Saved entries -
>>
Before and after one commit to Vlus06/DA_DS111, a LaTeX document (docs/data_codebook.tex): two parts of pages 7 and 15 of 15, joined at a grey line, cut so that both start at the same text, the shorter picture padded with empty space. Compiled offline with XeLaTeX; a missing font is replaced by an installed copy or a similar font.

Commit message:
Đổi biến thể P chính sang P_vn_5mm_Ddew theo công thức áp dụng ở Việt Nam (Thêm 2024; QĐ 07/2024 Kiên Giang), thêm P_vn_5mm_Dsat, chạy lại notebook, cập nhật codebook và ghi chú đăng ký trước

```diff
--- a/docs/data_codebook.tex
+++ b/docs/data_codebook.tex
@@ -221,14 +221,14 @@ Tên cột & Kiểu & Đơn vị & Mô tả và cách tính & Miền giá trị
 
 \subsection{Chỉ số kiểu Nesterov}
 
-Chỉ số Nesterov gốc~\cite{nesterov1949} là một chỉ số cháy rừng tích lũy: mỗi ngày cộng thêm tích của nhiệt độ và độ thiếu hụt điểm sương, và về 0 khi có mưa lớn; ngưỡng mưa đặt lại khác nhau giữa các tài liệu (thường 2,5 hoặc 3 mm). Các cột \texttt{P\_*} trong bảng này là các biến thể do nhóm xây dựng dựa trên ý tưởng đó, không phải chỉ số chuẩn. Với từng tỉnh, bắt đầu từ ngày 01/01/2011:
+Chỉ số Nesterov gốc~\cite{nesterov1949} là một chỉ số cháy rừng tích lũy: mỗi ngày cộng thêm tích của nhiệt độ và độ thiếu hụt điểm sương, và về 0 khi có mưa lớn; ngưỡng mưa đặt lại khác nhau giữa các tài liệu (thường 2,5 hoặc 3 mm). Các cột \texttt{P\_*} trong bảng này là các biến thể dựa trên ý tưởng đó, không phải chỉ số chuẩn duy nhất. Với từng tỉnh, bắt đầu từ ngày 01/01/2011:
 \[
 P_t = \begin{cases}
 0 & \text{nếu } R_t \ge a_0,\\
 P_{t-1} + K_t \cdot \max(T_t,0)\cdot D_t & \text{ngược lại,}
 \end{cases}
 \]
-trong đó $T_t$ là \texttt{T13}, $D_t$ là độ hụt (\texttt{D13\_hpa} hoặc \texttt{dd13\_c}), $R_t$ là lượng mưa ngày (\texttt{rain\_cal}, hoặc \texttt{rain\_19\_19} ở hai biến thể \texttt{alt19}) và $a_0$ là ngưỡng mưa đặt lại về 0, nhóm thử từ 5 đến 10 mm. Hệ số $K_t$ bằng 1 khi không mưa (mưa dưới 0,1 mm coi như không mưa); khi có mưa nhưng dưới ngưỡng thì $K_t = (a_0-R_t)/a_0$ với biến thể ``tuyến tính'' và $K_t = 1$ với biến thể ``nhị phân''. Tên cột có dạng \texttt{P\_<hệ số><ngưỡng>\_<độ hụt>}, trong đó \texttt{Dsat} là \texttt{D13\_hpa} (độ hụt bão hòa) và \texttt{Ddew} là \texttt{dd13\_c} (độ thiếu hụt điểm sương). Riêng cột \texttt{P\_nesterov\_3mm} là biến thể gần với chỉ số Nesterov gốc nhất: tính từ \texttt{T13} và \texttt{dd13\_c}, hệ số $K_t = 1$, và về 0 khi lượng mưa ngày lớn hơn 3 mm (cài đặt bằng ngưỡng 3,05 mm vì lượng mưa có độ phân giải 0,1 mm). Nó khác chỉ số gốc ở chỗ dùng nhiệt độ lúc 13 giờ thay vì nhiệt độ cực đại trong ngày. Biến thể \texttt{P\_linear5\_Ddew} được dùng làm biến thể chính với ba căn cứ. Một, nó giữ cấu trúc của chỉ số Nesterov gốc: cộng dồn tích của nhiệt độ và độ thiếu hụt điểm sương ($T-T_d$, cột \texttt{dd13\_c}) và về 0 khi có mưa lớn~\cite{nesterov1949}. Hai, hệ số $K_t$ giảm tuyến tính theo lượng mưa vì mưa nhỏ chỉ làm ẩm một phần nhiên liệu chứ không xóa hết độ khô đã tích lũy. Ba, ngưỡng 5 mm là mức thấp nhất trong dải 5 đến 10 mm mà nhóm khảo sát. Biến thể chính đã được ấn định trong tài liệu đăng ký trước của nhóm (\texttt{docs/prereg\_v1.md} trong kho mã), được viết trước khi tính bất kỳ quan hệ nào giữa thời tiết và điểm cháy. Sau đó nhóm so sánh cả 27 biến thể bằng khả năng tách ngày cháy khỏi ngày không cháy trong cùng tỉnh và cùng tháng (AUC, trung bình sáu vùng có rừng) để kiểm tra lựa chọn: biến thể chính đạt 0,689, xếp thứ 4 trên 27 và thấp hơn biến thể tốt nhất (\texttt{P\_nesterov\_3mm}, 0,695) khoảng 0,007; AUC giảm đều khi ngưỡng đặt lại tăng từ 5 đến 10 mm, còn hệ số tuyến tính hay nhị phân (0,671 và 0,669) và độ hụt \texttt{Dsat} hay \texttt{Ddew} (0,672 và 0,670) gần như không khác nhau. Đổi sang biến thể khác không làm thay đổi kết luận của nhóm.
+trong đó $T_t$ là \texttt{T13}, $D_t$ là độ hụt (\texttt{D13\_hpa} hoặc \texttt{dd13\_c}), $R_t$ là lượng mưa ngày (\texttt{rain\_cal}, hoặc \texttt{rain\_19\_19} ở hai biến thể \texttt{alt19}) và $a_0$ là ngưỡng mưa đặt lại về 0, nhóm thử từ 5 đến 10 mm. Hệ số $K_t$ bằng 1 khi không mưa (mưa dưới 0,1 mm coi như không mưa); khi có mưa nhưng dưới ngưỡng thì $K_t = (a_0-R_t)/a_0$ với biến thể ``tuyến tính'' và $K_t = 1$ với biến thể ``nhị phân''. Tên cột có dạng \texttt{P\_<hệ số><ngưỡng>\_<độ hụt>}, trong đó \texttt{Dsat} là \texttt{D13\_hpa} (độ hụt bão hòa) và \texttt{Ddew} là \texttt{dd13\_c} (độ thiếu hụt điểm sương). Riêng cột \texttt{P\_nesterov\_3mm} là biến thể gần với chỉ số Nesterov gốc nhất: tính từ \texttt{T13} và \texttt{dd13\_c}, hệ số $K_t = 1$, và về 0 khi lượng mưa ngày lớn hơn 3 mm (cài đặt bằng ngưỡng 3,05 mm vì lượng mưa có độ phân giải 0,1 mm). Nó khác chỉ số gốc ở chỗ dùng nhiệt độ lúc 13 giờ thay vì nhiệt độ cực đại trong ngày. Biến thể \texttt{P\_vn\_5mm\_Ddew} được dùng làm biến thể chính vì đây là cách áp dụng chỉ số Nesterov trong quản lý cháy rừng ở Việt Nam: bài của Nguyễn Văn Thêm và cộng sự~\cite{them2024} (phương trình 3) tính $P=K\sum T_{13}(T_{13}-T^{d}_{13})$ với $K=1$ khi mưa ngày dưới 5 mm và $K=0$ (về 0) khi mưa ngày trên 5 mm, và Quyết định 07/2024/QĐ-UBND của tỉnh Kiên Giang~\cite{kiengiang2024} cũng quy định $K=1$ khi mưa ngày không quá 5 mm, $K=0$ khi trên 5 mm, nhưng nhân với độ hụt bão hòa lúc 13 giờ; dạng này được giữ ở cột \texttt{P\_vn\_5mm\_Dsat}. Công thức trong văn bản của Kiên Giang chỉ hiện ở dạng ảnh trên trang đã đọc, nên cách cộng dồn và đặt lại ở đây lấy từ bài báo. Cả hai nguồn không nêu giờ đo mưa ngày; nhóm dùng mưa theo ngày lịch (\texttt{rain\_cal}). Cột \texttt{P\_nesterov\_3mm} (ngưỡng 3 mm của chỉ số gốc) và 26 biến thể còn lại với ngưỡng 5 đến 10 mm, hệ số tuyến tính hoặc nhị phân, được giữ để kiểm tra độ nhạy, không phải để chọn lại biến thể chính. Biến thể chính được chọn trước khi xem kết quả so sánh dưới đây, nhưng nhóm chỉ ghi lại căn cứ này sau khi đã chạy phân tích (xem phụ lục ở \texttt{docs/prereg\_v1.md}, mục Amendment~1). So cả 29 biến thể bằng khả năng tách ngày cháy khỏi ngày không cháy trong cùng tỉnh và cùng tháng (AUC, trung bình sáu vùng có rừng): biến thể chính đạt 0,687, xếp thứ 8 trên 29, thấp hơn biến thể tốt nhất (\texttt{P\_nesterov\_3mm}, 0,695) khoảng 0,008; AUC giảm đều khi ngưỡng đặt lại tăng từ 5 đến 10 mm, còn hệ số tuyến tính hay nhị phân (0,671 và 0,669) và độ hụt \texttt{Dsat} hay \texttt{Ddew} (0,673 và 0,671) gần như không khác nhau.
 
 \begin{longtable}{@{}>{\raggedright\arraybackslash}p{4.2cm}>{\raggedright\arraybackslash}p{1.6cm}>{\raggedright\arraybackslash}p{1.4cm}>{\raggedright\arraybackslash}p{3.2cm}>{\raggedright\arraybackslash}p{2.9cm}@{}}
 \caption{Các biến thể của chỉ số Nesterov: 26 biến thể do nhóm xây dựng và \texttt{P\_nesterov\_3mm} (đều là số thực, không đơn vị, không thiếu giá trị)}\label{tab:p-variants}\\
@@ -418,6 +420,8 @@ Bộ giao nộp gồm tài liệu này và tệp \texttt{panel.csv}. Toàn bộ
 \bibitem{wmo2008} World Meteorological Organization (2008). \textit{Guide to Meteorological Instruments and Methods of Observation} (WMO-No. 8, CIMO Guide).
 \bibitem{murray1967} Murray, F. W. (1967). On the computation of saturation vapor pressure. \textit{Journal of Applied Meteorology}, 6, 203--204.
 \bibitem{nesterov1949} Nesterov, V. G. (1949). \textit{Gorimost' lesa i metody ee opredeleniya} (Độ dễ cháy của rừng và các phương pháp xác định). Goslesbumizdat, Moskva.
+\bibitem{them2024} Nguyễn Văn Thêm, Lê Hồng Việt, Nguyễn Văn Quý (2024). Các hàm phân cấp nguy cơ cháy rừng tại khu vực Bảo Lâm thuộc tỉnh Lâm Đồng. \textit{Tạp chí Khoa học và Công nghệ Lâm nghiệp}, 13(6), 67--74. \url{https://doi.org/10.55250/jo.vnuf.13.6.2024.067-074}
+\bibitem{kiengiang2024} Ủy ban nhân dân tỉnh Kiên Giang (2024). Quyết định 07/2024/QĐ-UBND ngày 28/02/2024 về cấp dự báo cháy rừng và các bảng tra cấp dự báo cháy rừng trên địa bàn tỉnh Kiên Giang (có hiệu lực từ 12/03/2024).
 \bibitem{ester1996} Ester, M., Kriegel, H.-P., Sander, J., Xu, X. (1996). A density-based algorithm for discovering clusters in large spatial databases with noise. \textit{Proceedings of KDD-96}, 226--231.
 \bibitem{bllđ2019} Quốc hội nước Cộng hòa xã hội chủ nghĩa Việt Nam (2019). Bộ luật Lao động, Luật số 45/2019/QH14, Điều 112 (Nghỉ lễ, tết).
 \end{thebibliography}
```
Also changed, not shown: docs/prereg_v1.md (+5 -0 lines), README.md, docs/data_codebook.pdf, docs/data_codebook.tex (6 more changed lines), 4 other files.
<<
WORK TO BE COMPLETED - Lines of the data above that include the string "bibitem" must each be copied.

REPLY -
 \bibitem{wmo2008} World Meteorological Organization (2008). \textit{Guide to Meteorological Instruments and Methods of Observation} (WMO-No. 8, CIMO Guide).
 \bibitem{murray1967} Murray, F. W. (1967). On the computation of saturation vapor pressure. \textit{Journal of Applied Meteorology}, 6, 203--204.
 \bibitem{nesterov1949} Nesterov, V. G. (1949). \textit{Gorimost' lesa i metody ee opredeleniya} (Độ dễ cháy của rừng và các phương pháp xác định). Goslesbumizdat, Moskva.
+\bibitem{them2024} Nguyễn Văn Thêm, Lê Hồng Việt, Nguyễn Văn Quý (2024). Các hàm phân cấp nguy cơ cháy rừng tại khu vực Bảo Lâm thuộc tỉnh Lâm Đồng. \textit{Tạp chí Khoa học và Công nghệ Lâm nghiệp}, 13(6), 67--74. \url{https://doi.org/10.55250/jo.vnuf.13.6.2024.067-074}
+\bibitem{kiengiang2024} Ủy ban nhân dân tỉnh Kiên Giang (2024). Quyết định 07/2024/QĐ-UBND ngày 28/02/2024 về cấp dự báo cháy rừng và các bảng tra cấp dự báo cháy rừng trên địa bàn tỉnh Kiên Giang (có hiệu lực từ 12/03/2024).
 \bibitem{ester1996} Ester, M., Kriegel, H.-P., Sander, J., Xu, X. (1996). A density-based algorithm for discovering clusters in large spatial databases with noise. \textit{Proceedings of KDD-96}, 226--231.
 \bibitem{bllđ2019} Quốc hội nước Cộng hòa xã hội chủ nghĩa Việt Nam (2019). Bộ luật Lao động, Luật số 45/2019/QH14, Điều 112 (Nghỉ lễ, tết).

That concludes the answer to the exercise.